WHAT TO WORK ON: From the entries below, list each line with "index".

Records contained in a dataset:
________________________

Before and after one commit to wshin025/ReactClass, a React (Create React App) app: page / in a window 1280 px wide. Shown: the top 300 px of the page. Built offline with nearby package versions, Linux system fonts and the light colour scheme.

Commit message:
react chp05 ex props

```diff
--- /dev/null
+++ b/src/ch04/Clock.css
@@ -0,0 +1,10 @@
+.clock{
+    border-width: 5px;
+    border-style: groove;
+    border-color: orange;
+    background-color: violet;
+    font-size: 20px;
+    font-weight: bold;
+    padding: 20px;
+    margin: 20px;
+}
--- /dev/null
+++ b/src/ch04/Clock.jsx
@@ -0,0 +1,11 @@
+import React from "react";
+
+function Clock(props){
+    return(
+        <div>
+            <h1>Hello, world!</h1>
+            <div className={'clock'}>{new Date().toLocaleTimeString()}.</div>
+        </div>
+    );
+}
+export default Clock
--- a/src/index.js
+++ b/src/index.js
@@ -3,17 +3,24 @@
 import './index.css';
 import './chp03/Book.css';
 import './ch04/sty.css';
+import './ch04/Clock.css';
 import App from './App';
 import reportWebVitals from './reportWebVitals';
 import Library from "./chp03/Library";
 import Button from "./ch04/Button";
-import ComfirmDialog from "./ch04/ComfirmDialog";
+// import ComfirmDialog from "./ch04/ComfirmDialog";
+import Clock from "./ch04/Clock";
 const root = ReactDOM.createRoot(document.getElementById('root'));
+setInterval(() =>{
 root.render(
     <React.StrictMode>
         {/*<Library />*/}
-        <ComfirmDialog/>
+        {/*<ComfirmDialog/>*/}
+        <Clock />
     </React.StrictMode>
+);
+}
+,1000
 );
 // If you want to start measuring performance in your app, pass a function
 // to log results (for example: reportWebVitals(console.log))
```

________________________

SOLUTION TO THIS TASK:
--- a/src/index.js
+++ b/src/index.js
 import './index.css';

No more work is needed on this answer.